The family has worried about the price of cars with supply chain issues.
"With everything else going on, I'll completely admit, we need to get a car, but there's so many other things that need to be done," said Jason. "Like, I can't even wrap my head around it."
That's where generous donations from Denver7 Gives viewers come in. We made some calls to Colorado Auto Finders to give the Tarves family a big surprise - a 2014 Toyota Sequoia.
Ten-year-old Ivan Tarves is most excited about all the seats.
"I like how can fit all of us," he said with a huge smile.
Colorado Auto Finders generously gave them a three-year warranty for free if they have any problems with the SUV.
The family lost their home, their business, and their cars, but they are quick to say they still have each other and a glimmer of something else.
"It's hope," said Meadow. "It gives us grounding to make the next steps because the little things are so hard to do right now."
They can do hard things, and they know that a lot of people are helping on that long road to recovery.
"It's an energy you can just feel," said Meadow. "It's like you're getting a hug. Literally, the entire state of Colorado has just been amazing."
Denver7 features the stories of people who need help and now you can help them with a cash donation through Denver7 Gives.

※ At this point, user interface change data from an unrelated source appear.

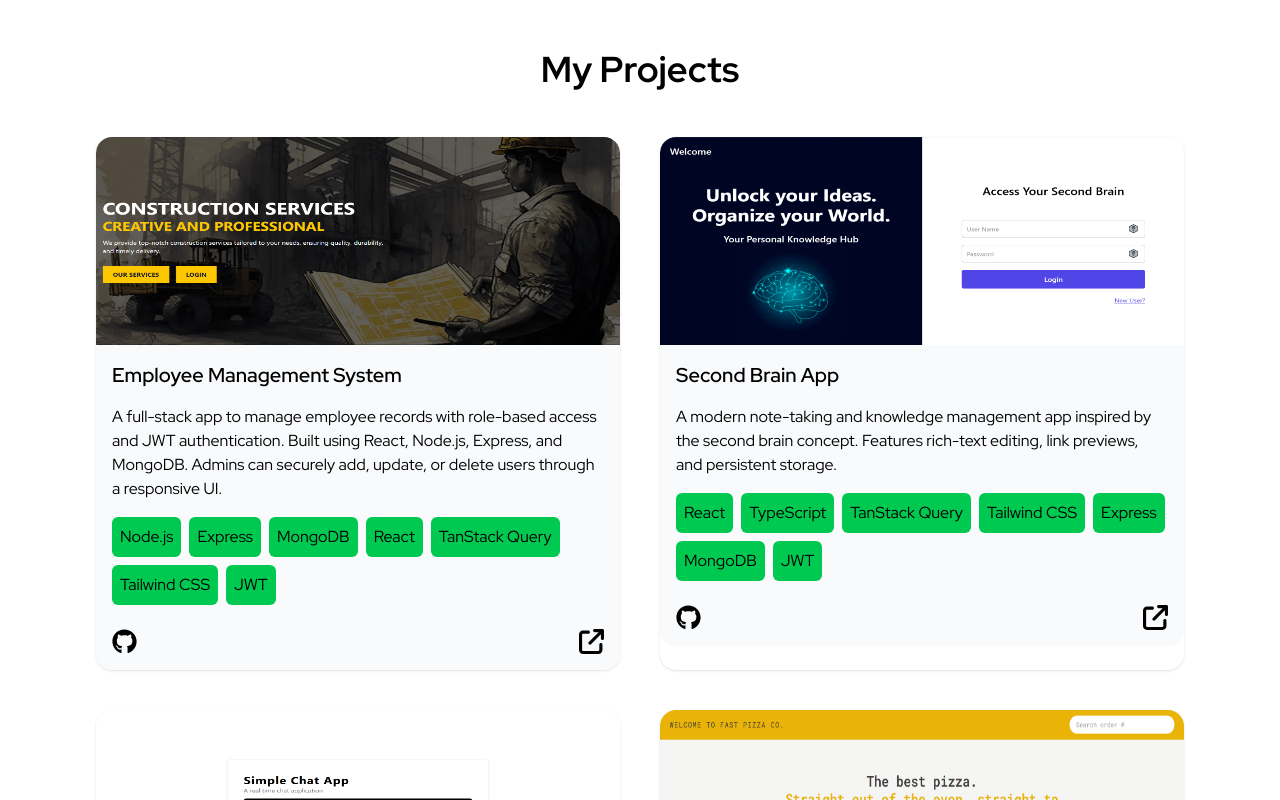
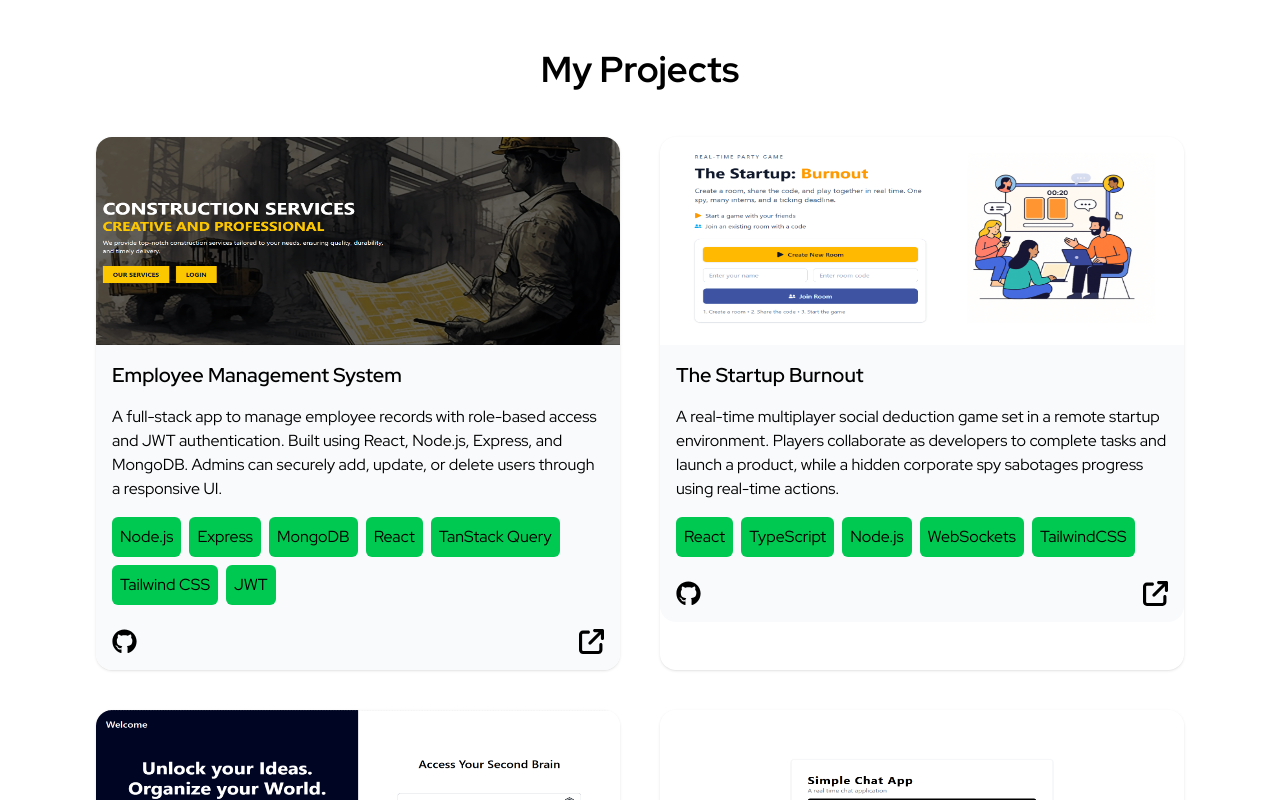
Before and after one commit to saket-gupta99/portfolio, a React (Vite) app: page / in a window 1280 px wide. Shown: the part 1380-2180 px from the top of the page. Built offline with nearby package versions, Linux system fonts and the light colour scheme.

Commit message:
add new resume

```diff
--- a/src/components/ProjectCards.tsx
+++ b/src/components/ProjectCards.tsx
@@ -17,6 +17,21 @@ const projects = [
     ],
     github: "https://github.com/saket-gupta99/ems",
     live: "https://siinfratechems.netlify.app/home",
+  },
+  {
+    name: "The Startup Burnout",
+    image: "/the-startup-burnout.png",
+    description:
+      "A real-time multiplayer social deduction game set in a remote startup environment. Players collaborate as developers to complete tasks and launch a product, while a hidden corporate spy sabotages progress using real-time actions.",
+    technologies: [
+      "React",
+      "TypeScript",
+      "Node.js",
+      "WebSockets",
+      "TailwindCSS",
+    ],
+    github: "https://github.com/saket-gupta99/the-startup-burnout",
+    live: "https://the-startup-burnout.netlify.app/",
   },
   {
     name: "Second Brain App",
@@ -40,7 +55,13 @@ const projects = [
     image: "/chat-app.png",
     description:
       "A real-time chat application with room-based messaging. Users can create or join rooms, send and receive messages instantly, and get notified when participants join or leave. Built with WebSockets for seamless communication and a modern, responsive UI.",
-    technologies: ["React", "TypeScript", "Tailwind CSS", "Express", "WebSocket"],
+    technologies: [
+      "React",
+      "TypeScript",
+      "Tailwind CSS",
+      "Express",
+      "WebSocket",
+    ],
     github: "https://github.com/saket-gupta99/simple-chat-app",
     live: "https://simple-chat-app-v1.netlify.app/",
   },
@@ -59,8 +80,8 @@ const projects = [
     github: "https://github.com/saket-gupta99/fast-react-pizza",
     live: "https://react-pizza-now.netlify.app/",
   },
+
 ];
-
 
 export default function ProjectCards() {
   return (
```
Also changed, not shown: public/the-startup-burnout.png (added), 1 other file (tests, documents, lock files or other folders).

One hundred percent of contributions to the fund will be used to help people in our local community.